The camp of 1984, the year of the Chief Scout's visit, stays in the mind as one of those long sunny camps you wish would go on for ever. An advance party set out the afternoon before the camp, having been held up at School by a bomb alert!
In 1985 we returned to West Sussex, this time to Selham, where we camped on a field adjacent to a disused railway line. The '86 site, which was discovered by our roving ASL Steve Turner, was near Congleton, and necessitated another long train journey. It was a cold, wet camp, memorable for the large supplies of sardines brought by our first veggie camper, the fishing umbrellas used to shelter under at meal times, and the fleets of taxis used by the Venture Scouts, who were present in force, to take them about their business. The day trip was to Manchester.
The following year, at Wisborough Green, also started wet; in fact we arrived during a thunderstorm and had to sit in the minibuses and wait for the rain to stop before venturing to put up any canvas. We built a monkey bridge over the river here, and a raft of sorts.
1988 saw us a little further down the A272, between Petworth and Midhurst, but in 1989 we undertook one of our few forays into East Anglia, to a blackcurrant farm near Woodbridge. One night someone torched the piggery, and our sleep was rudely interrupted by the escaping beasts.
Our return to Tisbury in 1990 was favoured with some of the hottest weather on record, with the temperature exceeding 100ºF in the stores tent on several afternoons.

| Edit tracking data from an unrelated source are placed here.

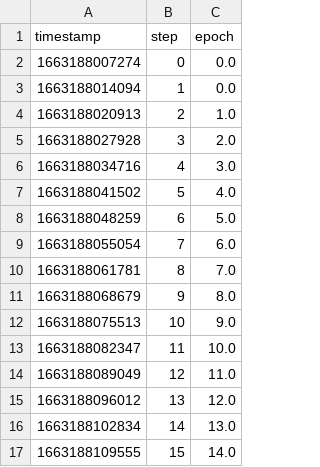
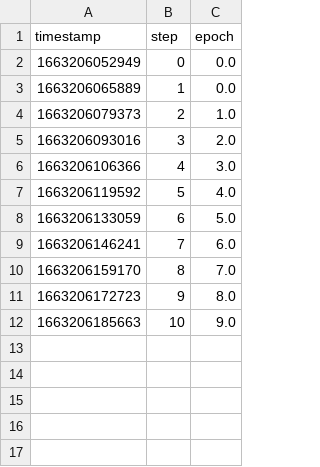
Before and after one commit to iterative/magnetic-tiles-defect, a TSV file: dvclive-metrics/scalars/epoch.tsv, drawn as a sheet.

```diff
--- a/dvclive-metrics/scalars/epoch.tsv
+++ b/dvclive-metrics/scalars/epoch.tsv
@@ -1,17 +1,12 @@
 timestamp	step	epoch
-1663188007274	0	0.0
-1663188014094	1	0.0
-1663188020913	2	1.0
-1663188027928	3	2.0
-1663188034716	4	3.0
-1663188041502	5	4.0
-1663188048259	6	5.0
-1663188055054	7	6.0
-1663188061781	8	7.0
-1663188068679	9	8.0
-1663188075513	10	9.0
-1663188082347	11	10.0
-1663188089049	12	11.0
-1663188096012	13	12.0
-1663188102834	14	13.0
-1663188109555	15	14.0
+1663206052949	0	0.0
+1663206065889	1	0.0
+1663206079373	2	1.0
+1663206093016	3	2.0
+1663206106366	4	3.0
+1663206119592	5	4.0
+1663206133059	6	5.0
+1663206146241	7	6.0
+1663206159170	8	7.0
+1663206172723	9	8.0
+1663206185663	10	9.0
```
Also changed, not shown: dvclive-metrics/scalars/dice.tsv, dvclive-metrics/scalars/eval/loss.tsv, 11 other files.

A great deal of pioneering was undertaken at both this and the following camp; a self-closing gate was designed and constructed by the Panthers. The Hay-on-Wye camp was held on an elongated strip consisting of several small fields with a stream along one side. The camp had a rather claustrophobic feel to it.

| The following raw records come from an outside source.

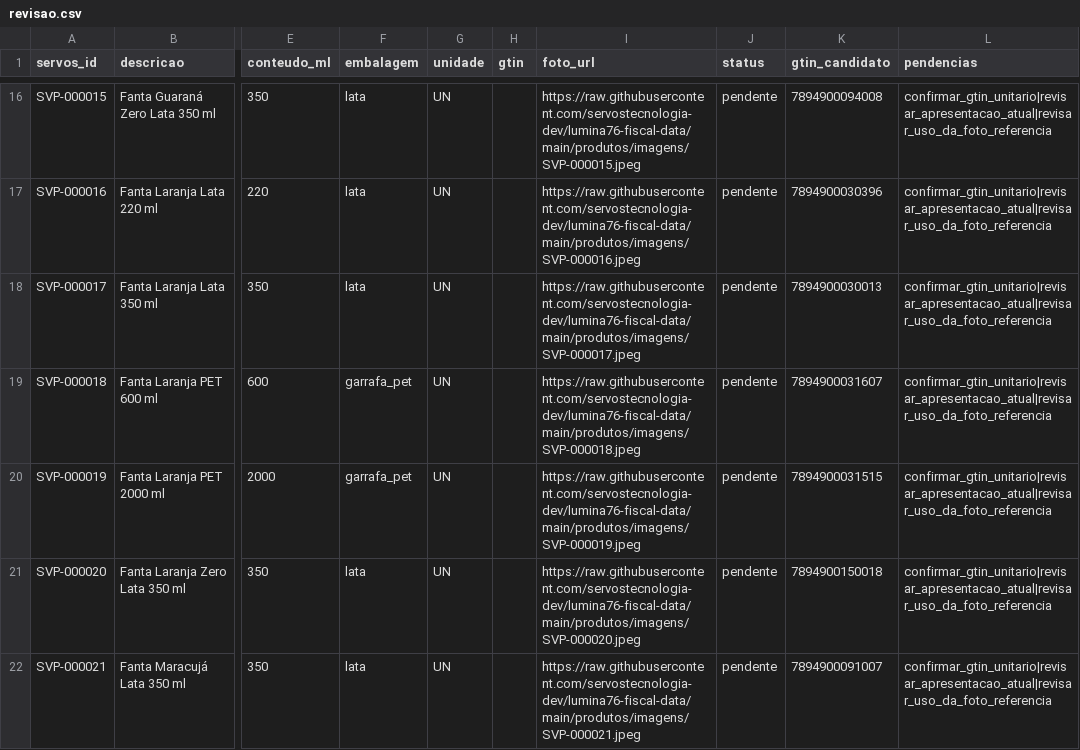
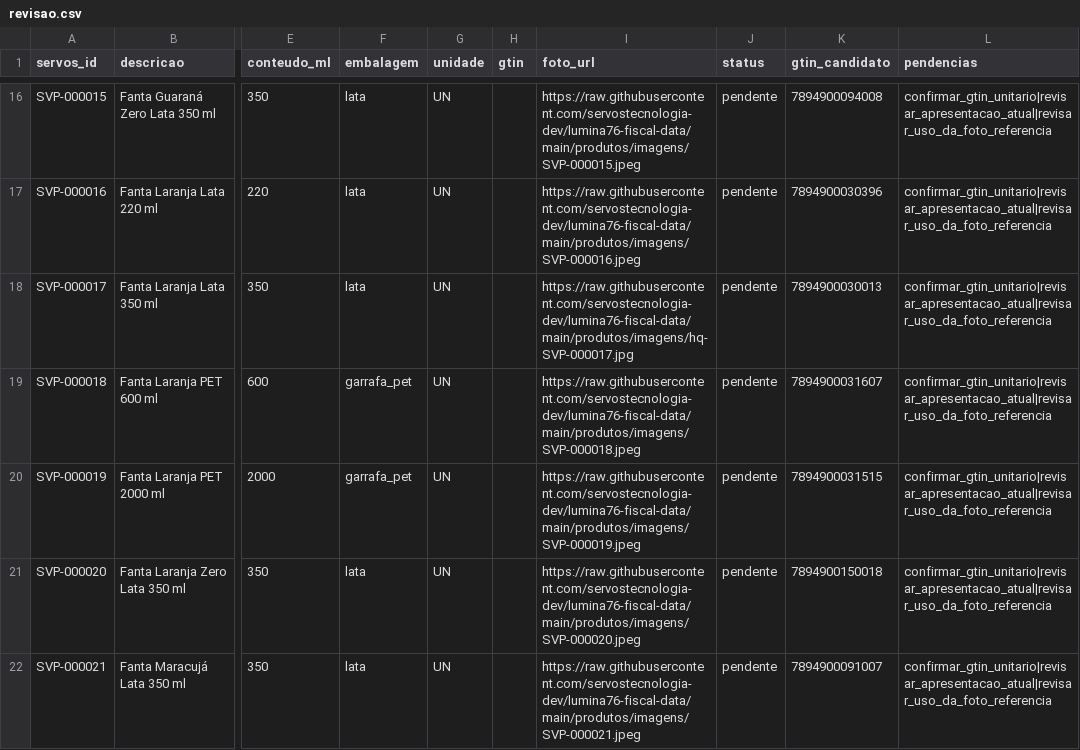
Before and after one commit to servostecnologia-dev/lumina76-fiscal-data, a CSV file: produtos/exports/revisao.csv, drawn as a sheet; only a part is shown, gaps mark what is left out; the diff covers the shown part only; the diff names each change by its address in the sheet, - before the commit and + after, or states it on an @@ line.

Commit message:
Melhora resolução de 17 fotos e preenche 16 imagens ausentes com origem por GTIN

```diff
--- a/produtos/exports/revisao.csv
+++ b/produtos/exports/revisao.csv
-I18 (foto_url): https://raw.githubusercontent.com/servostecnologia-dev/lumina76-fiscal-data/main/produtos/imagens/SVP-000017.jpeg
+I18 (foto_url): https://raw.githubusercontent.com/servostecnologia-dev/lumina76-fiscal-data/main/produtos/imagens/hq-SVP-000017.jpg
```
Also changed, not shown: 32 edited cells elsewhere in this file, 37 other files.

'92 and '93 saw us attempting a different style of camping. We booked a site on Sherriff Island at the Scout Boating Centre at Longridge, near Marlow. It was interesting to have to ferry all one's equipment across the water to the island in the Thames in a small boat; firewood was collected by boat, shopping expeditions began and ended by boat, and even trips to the toilet involved a boat! Many canoeist badges were gained. These camps were memorable for Glen Russell's superb catering.